“The restorations, however, are limited, unpredictable and don’t satisfy the requirement for a stable connectivity needed for cryptocurrency mining or blockchain applications,” Isik Mater, director of research at NetBlocks, an internet monitor, told Forkast.
Prior to the unrest, the Kazakh government publicly frowned upon the large amount of electricity cryptocurrency mining, especially Bitcoin, was consuming and was considering imposing higher taxes in 2022.
Once a friendly location for cryptocurrency mining, observers say that the disruption in the last few days could force some miners to contemplate relocating to the United States which is considered the best location for miners because of its perceived political and policy stability and availability of electrical power.
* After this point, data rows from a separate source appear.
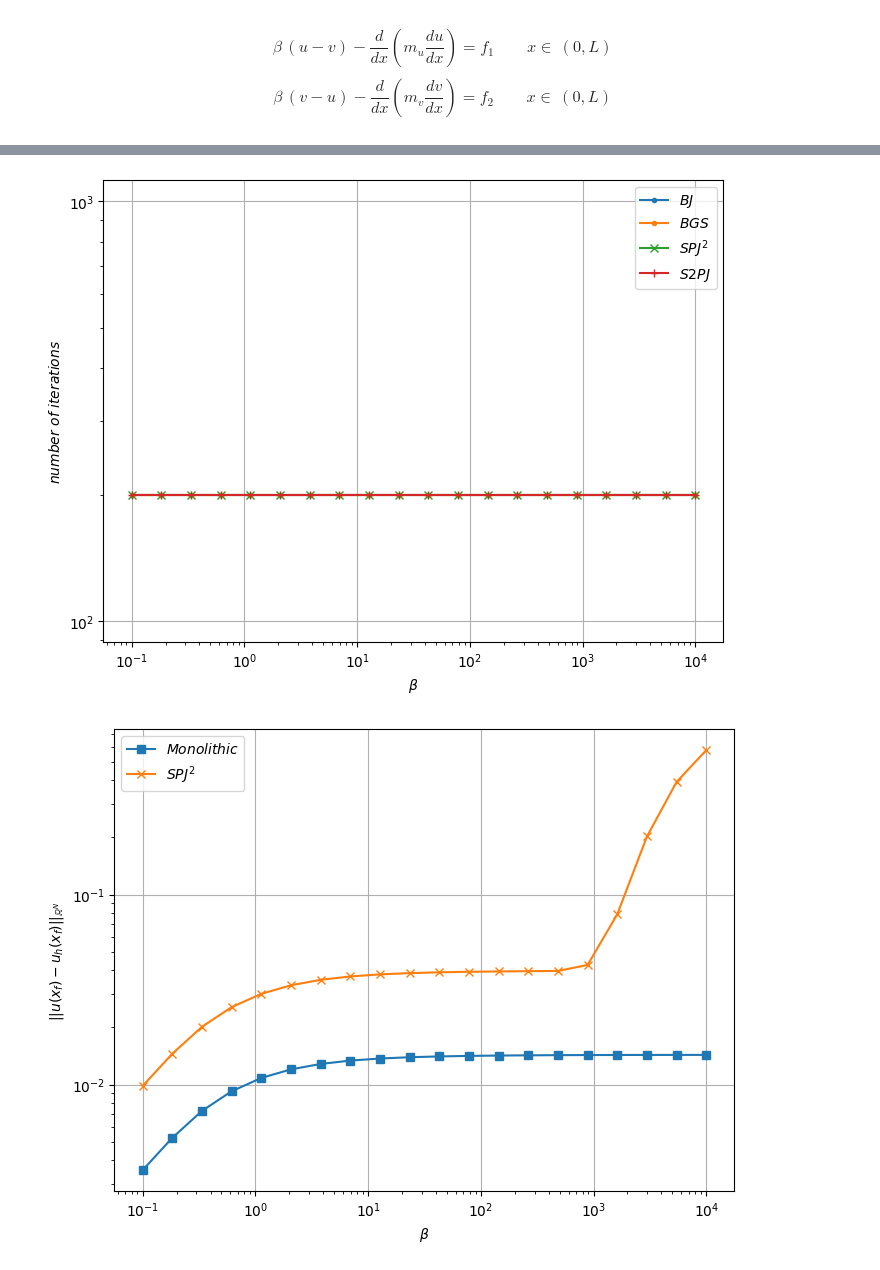
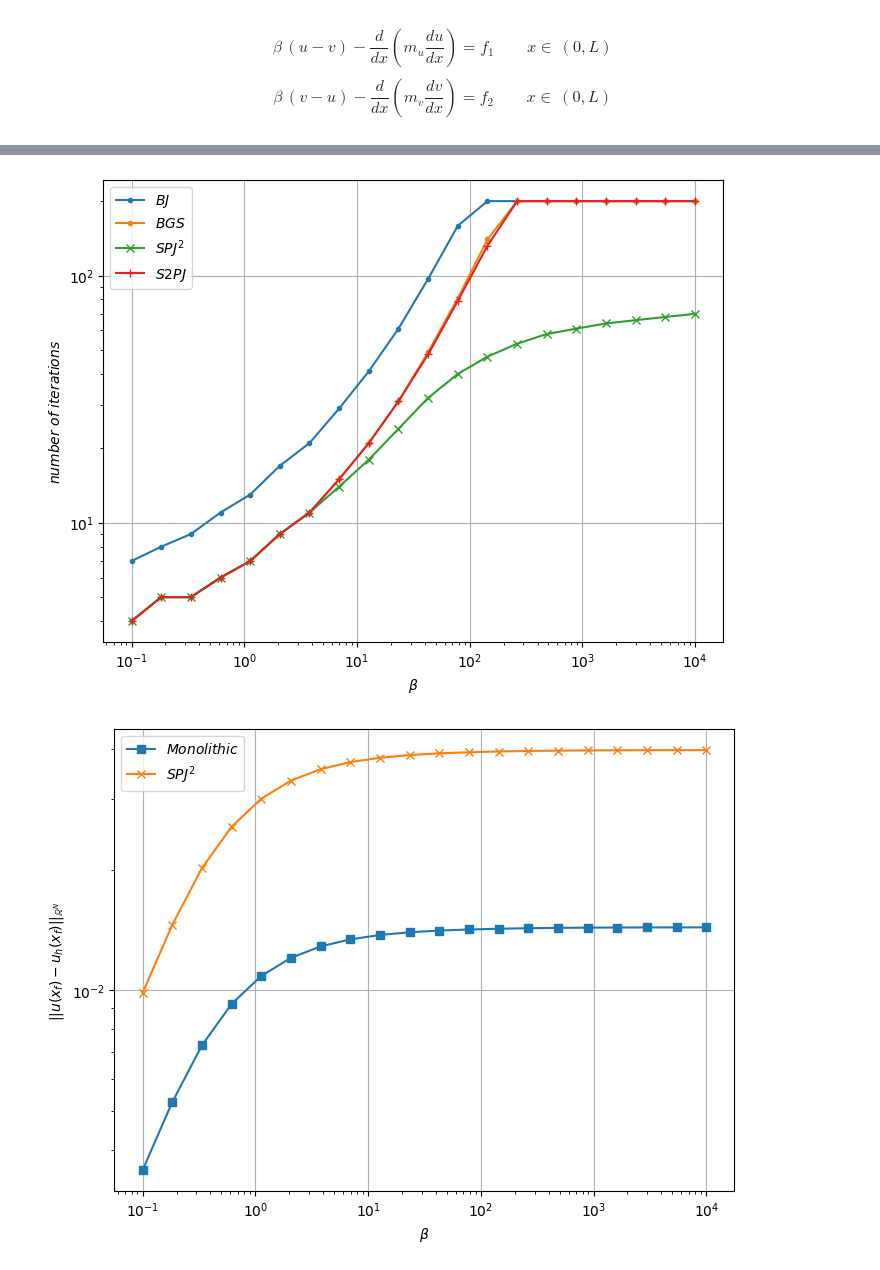
Before and after one commit to multiform-UoN/splittingschemes, a Jupyter notebook: python/fvm1D_dualPorosity.ipynb, the cells around one changed output, grey strips where cells are left out. Drawn from its saved outputs; the diff is of its cells as text; code cells hidden in the pictures.

```diff
--- a/python/fvm1D_dualPorosity.ipynb
+++ b/python/fvm1D_dualPorosity.ipynb
@@ -60,7 +60,7 @@ xc = np.linspace(0.5*np.divide(L, N), L-0.5*np.divide(L, N), N) #centercells coo
 xfine = np.linspace(0, L, 1000)
 omega = 1.5 # SOR relaxation factor
 nit_max = 200
-toll = 1e-13
+toll = 1e-8
 
 err = {
     "BJ":  {"nit":[], "u_errl2":[], "v_errl2":[]},
@@ -235,7 +235,7 @@ for val in beta:
     # axs1[0].plot(xc, 0*xc, '.', color='k', markersize=2.0)
     axs1[0].plot(x, mylib.fvm_reconstruct_1D(u), 'sk' , label=r'$u_{rec,monolithic}$', linewidth=linewidth, markersize=markersize)
     axs1[0].plot(x, mylib.fvm_reconstruct_1D(u_SPJ), 'xr' , label=r'$u_{rec,SPJ}$', linewidth=linewidth, markersize=markersize)
-    # axs1[0].plot(x, mylib.fvm_reconstruct_1D(u_S2PJ), '+g' , label=r'$u_{rec,S2PJ}$', linewidth=linewidth)
+    axs1[0].plot(x, mylib.fvm_reconstruct_1D(u_S2PJ), '+g' , label=r'$u_{rec,S2PJ}$', linewidth=linewidth)
     # axs1[0].plot(xc, u, '_y', label=r'$\frac{1}{|cell|}\int u\,dx$', markersize=markersize)
     axs1[0].plot(xfine, u_sol(xfine, kwargs), '-b', label=r'$u(x)$')
     # axs1[0].plot(xfine, m_u(xfine, kwargs), '--g', label=r'$m_u(x)$')
@@ -245,7 +245,7 @@ for val in beta:
     # axs1[1].plot(xc, 0*xc, '.', color='k', markersize=2.0)
     axs1[1].plot(x, mylib.fvm_reconstruct_1D(v), 'sk' , label=r'$v_{rec,monolithic}$', linewidth=linewidth, markersize=markersize)
     axs1[1].plot(x, mylib.fvm_reconstruct_1D(v_SPJ), 'xr' , label=r'$v_{rec,SPJ}$', linewidth=linewidth, markersize=markersize)
-    # axs1[1].plot(x, mylib.fvm_reconstruct_1D(v_S2PJ), '+g' , label=r'$v_{rec,S2PJ}$', linewidth=linewidth)
+    axs1[1].plot(x, mylib.fvm_reconstruct_1D(v_S2PJ), '+g' , label=r'$v_{rec,S2PJ}$', linewidth=linewidth)
     # axs1[1].plot(xc, v, '_y', label=r'$\frac{1}{|cell|}\int v\,dx$', markersize=markersize)
     axs1[1].plot(xfine, v_sol(xfine, kwargs), '-b', label=r'$v(x)$')
     # axs1[1].plot(xfine, m_v(xfine, kwargs), '--g', label=r'$m_v(x)$')
@@ -289,2 +289,2 @@ plt.show()
-[figure, old version]
+[figure, new version]
-[figure, old version]
+[figure, new version]
```
Also changed, not shown: parts of 1 cell of this notebook, 2 other files.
“Relocating from Kazakhstan to the US is very expensive when all the costs are summed up. Relocation to Russia is possible, but pace of deployment of new facilities is (sic) Russia is very low comparing to the US. Mostly ASICs stay inside Kazakhstan,” Bekbau wrote.
While Russia may be a potential location for Kazakh cryptocurrency miners because of its proximity, the government’s demeanor towards cryptocurrency investment is unwelcoming. The Russian authorities have always held that cryptocurrency could be used for money laundering and terrorism financing criminals and its central bank is looking to ban cryptocurrency according to reports. The country’s stance could extend to cryptocurrency mining in the future.
For others, it is not just about the cost of relocating to the United States, but how much more the country which already has the highest number of cryptocurrency miners in the world can take. “What’s concerning is that previous congestion and bottlenecks around hosting capacity (readily available space to plug machines into) will be squeezed that much tighter,” Kevin Zhang, vice president of Foundry, a Digital Currency Group was quoted to have said on CNBC.
A mass exodus of miners from Kazakhstan would not only lead to a fall in the country’s 18.1 percent share of global cryptocurrency mining, according to the Cambridge Centre for Alternative Finance, the money it would make when it imposes extra taxes this year could be constrained. It also threatens jobs.
“Kazakhstan will be mining harbour in long term. There is a huge potential for building new power generation. Both traditional energy sources and renewables. As long as country has political stability and can attract foreign capital,” Bekbau said.